Cropping farmers are optimistic following good August rainfall, with yields expected to be buoyed.
Elmore mixed farmer David Trewick, who produces wheat, barley, canola, oaten hay and chickpeas on his 2600ha property, said he was expecting good outcomes this season.
‘‘After an excellent autumn break things had a bit of a dry winter through July but we had a good August — nearly 70mm through August — and that’s really set the season up well,’’ Mr Trewick said.
‘‘Hopefully September delivers some spring rains and finishes the season off well.
‘‘We’ve got an excellent profile of moisture. Not quite as good as last year, but we had some mammoth yields from last year.’’
The unusual start to spring has not caused too many troubles for Mr Trewick, but he said frosts that continued later into the season would pose some concern.
‘‘(They are) a bit more persistent than I would have liked, hopefully we won’t get any late ones that cause some grief there,’’ he said.
‘‘The oaten hay yields are going to be solid and hopefully there’s some more quality there than last year. The exporters seem to have a good demand for the oaten hay overseas and that should help the job there.
‘‘Chick peas are in demand and canola price looks up. The cereal price looks a bit flat still, but she’ll be right.’’
With 1200ha growing canola, wheat and barley, Elmore’s Ged McCormick said the season was looking ‘‘pretty rosy’’ after a worryingly dry June but said ultimately ‘‘five-eighths of bugger-all’’ could be done about the weather.
‘‘Everyone was getting very concerned with not a lot of rain (in June), it was looking a little sad, but then down she comes and we had three to four inches in July,’’ Mr McCormick said.
‘‘You can’t tell too much this time of year, but I’d say we would be looking above average (yields).
‘‘If we can just have a normal spring we’ll be happy.’’
The Bureau of Meteorology is forecasting up to 100mm to fall throughout spring across the Goulburn Valley and Southern Riverina.
The bureau’s climate prediction manager Andrew Watkins said while spring days and nights were expected to be warmer than average for the south-east of the country, clear nights meant the risk of frost would continue, with notably cooler nights experienced throughout the Murray-Darling Basin.
With waterlogged paddocks a common sight across the Goulburn Valley during the past two years, landholders are invited to attend a free soil compaction workshop and farm visit at Congupna on Tuesday, September 19.

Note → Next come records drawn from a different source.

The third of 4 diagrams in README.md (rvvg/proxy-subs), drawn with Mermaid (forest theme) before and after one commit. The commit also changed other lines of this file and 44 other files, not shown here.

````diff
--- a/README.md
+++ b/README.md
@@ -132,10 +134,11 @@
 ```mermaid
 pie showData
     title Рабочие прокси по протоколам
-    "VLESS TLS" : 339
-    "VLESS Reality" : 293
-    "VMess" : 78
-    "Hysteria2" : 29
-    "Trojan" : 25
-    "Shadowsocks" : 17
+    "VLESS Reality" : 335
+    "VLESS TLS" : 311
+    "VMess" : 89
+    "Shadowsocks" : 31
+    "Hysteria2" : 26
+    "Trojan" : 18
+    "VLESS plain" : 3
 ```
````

Agriculture Victoria soil scientist Nick O’Halloran will host the session, which aims to help irrigators assess sub-soil compactions and understand the benefits and costs of management strategies.

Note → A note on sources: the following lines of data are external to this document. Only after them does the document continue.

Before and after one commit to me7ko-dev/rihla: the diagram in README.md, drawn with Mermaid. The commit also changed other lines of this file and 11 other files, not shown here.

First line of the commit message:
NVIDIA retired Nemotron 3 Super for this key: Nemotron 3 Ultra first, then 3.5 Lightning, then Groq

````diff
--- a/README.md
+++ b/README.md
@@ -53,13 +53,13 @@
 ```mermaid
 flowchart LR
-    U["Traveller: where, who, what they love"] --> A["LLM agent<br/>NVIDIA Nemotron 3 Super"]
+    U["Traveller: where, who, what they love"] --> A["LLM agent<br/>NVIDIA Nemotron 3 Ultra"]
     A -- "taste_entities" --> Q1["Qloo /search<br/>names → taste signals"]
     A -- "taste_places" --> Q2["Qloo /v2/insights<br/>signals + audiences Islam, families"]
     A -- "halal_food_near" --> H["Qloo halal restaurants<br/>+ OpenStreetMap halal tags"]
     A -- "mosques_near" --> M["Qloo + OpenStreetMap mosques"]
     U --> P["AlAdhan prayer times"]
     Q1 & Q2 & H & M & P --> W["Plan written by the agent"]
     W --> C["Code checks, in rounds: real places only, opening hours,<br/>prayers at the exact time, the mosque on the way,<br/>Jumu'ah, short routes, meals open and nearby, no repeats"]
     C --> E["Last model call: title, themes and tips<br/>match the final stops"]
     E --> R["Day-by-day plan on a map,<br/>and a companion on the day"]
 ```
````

■To RSVP for the day, phone Nick O’Halloran on 0438321528 by September 15.